Big Boy Rugby

Such a little thing
when another boy
rips off one of your Velcro tags
but you run to me sobbing
as though a strip of pride is gone.

I wipe your tears away
on my shoulder
turn you around
gently push you back into the game
where he waits wide-eyed
to stick the tag back on.

Daisy Draws a Picture of Me

Look, Daddy! It’s you!
And it is, as she sees me.
An enormous, shaven, potato-shaped head
dotted with stubble,
eyes further apart than mine
but unquestionably mine; they’re wide
like hers and Jack’s.
The nose is far daintier than mine,
mouth narrower, lips thinner, but smiling.
The body is my favourite part,
much slimmer than decades of good living
have heaped on my belly and waistline.
She’s even drawn a tuft or two of chest hair
sprouting from the neck of my shirt.
We’re both pleased with it.

Swimming in Backwell 

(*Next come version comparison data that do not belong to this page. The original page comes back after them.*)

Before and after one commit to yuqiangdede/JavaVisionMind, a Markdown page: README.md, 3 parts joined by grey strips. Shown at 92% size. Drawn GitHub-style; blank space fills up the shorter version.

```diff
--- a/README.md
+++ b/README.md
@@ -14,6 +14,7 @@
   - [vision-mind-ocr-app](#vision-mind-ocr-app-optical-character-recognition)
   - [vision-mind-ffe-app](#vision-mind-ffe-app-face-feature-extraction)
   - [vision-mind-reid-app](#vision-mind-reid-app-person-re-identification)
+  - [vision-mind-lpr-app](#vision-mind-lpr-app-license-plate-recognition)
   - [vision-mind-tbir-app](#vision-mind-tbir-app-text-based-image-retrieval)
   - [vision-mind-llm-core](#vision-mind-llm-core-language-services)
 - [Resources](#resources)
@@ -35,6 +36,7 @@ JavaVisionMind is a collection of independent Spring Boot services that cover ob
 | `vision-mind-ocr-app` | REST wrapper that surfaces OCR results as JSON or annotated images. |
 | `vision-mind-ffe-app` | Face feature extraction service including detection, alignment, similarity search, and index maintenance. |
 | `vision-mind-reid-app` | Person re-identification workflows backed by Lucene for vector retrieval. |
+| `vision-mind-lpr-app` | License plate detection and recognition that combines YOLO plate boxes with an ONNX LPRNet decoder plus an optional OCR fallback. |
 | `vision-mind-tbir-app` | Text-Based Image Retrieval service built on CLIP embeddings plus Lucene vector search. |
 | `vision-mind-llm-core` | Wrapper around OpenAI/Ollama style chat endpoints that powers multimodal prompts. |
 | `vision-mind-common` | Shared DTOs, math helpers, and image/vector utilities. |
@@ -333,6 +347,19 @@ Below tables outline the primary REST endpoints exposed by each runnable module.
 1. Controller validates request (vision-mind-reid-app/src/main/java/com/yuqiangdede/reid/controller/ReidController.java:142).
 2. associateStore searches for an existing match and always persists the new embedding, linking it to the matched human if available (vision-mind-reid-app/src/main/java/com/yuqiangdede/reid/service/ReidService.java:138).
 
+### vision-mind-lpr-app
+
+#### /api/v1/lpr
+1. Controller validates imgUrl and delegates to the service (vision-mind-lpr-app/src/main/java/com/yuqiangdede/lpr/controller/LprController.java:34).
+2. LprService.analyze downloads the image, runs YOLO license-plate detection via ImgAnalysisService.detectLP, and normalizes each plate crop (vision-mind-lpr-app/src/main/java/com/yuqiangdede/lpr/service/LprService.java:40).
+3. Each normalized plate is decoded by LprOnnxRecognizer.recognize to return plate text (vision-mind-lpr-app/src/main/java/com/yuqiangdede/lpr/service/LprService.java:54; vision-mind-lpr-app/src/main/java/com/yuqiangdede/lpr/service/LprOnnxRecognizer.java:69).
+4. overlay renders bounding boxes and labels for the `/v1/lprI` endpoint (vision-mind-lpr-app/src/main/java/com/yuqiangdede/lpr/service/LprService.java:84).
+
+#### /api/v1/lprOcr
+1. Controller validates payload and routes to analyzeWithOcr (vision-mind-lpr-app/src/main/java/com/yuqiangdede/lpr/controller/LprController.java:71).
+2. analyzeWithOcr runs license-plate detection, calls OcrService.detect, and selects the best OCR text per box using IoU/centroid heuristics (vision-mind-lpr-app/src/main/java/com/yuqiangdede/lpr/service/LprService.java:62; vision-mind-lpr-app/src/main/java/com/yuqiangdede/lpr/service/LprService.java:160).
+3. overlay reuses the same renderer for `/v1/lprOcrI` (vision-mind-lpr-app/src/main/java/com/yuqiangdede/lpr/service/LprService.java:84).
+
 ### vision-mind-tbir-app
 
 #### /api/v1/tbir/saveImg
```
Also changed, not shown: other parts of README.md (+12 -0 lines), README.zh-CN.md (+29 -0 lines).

He’s ready well before me, pale little body,
hopping from one foot to the other
as I stash valuables in my shoe.
I straighten his goggles, free the ear
bent double under the strap.
I’ve got my noodle, Daddy!
He waves the yellow foam tube at me.
Outside, it’s in the high 20s,
fields we drove past on our way here
are parched yellow by the roasting sun.
This clammy seventies building is cool,
it stinks of chlorine and feet
but there are no distractions,
no slides, no daft friends showing off.
It’s Prince Harry’s wedding day,
the pool’s deserted,
apart from us and a lifeguard.
I lower myself down the ladder.
Jack flings himself into the water,
shrieking at the temperature.
Come on then, let’s see you swim!
He tucks the noodle under his arms,
doggy-paddles away from me, feet splashing:
spladoosh, spladoosh, spladoosh
like the sound of good-sized pebbles
thrown into a canal from the towpath.
He turns and comes back to me,
neck straining and lips buttoned shut
against the water.
You did it!
He grins and does a little dance.
Can I do some jumping in now, as a treat?
I nod and his cry of delight echoes,
dives into our memories forever.

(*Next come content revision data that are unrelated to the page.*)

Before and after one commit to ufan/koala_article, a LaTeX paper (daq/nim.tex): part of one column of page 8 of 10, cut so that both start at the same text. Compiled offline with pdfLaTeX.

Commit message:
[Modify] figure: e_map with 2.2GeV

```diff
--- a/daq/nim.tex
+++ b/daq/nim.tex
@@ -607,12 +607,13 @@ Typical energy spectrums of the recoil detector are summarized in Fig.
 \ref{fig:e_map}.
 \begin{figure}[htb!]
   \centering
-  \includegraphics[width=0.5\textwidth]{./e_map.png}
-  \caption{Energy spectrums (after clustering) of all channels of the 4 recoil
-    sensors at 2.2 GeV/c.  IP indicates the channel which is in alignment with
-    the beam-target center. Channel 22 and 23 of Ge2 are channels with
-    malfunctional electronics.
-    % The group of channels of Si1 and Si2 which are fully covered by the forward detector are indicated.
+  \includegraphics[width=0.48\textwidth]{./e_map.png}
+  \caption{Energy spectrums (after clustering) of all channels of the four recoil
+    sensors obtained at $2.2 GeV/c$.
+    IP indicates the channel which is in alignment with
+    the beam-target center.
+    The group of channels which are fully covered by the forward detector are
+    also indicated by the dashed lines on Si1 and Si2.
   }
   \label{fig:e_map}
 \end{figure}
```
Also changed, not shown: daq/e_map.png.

Ben Banyard lives in Portishead with his wife and nine-year-old twins. His third collection of poetry, Hi-Viz, will be published by YAFFLE later this year. Ben blogs at